Start of Records for this exercise

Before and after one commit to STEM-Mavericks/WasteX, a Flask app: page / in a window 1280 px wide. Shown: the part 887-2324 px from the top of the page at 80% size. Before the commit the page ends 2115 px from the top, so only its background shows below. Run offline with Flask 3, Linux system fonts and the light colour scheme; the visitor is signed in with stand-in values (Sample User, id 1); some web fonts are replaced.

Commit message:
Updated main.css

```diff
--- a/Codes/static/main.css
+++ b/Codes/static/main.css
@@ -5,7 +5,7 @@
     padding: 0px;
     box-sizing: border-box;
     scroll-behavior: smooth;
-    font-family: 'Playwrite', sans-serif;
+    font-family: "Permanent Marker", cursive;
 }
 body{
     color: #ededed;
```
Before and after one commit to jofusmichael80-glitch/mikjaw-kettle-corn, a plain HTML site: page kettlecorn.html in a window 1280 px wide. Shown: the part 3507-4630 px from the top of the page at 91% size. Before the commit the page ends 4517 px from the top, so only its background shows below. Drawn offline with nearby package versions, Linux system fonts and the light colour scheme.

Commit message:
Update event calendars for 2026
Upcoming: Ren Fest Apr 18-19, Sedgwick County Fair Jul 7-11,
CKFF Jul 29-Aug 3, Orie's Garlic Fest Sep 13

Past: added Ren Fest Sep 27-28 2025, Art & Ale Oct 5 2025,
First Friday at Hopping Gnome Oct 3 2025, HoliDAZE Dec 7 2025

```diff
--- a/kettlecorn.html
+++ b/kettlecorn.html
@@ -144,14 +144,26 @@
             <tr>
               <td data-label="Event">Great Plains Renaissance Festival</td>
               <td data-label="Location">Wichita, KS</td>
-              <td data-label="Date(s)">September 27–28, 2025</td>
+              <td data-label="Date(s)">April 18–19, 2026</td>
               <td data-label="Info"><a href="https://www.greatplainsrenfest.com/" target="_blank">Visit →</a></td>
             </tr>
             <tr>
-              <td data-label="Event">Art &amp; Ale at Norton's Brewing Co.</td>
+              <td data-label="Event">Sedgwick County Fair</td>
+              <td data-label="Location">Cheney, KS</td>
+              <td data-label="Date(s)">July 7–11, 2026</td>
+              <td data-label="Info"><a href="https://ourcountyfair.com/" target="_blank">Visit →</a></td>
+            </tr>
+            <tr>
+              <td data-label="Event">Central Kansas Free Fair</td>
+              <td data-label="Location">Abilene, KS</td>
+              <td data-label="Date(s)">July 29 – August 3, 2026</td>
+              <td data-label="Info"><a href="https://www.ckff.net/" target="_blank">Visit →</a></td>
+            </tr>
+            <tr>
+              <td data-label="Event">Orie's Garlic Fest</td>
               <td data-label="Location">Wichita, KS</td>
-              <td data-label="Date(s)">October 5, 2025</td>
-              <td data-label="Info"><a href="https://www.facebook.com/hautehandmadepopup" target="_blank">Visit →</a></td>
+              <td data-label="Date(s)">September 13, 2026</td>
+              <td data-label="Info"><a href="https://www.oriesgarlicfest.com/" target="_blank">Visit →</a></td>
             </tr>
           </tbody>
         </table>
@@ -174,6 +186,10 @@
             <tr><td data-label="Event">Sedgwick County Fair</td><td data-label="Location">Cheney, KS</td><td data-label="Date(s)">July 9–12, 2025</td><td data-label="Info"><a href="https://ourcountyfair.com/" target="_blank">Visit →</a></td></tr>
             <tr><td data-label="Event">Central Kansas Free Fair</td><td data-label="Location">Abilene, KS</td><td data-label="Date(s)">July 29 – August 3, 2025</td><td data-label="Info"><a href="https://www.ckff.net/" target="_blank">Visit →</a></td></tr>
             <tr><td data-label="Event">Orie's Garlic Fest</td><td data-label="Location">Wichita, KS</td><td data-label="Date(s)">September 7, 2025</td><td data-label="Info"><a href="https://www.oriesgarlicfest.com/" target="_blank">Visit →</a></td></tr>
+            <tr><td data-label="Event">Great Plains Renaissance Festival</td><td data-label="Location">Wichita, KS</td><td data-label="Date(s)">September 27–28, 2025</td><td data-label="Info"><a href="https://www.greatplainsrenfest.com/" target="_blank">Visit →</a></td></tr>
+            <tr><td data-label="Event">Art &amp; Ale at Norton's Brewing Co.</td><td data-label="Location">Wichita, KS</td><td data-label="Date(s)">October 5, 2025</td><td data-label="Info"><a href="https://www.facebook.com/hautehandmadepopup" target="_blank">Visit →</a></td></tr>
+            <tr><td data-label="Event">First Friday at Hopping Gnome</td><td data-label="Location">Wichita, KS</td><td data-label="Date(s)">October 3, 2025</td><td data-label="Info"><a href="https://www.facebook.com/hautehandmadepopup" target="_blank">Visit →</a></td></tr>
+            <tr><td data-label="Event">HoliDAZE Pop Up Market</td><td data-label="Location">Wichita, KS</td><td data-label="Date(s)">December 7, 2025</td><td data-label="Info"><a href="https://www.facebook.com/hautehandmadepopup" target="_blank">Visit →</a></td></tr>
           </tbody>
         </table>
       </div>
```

End of Records for this exercise

* Work instructions *
Among the records above, find each line containing the string "main" and copy it.

* Exercise response *
Updated main.css
--- a/Codes/static/main.css
+++ b/Codes/static/main.css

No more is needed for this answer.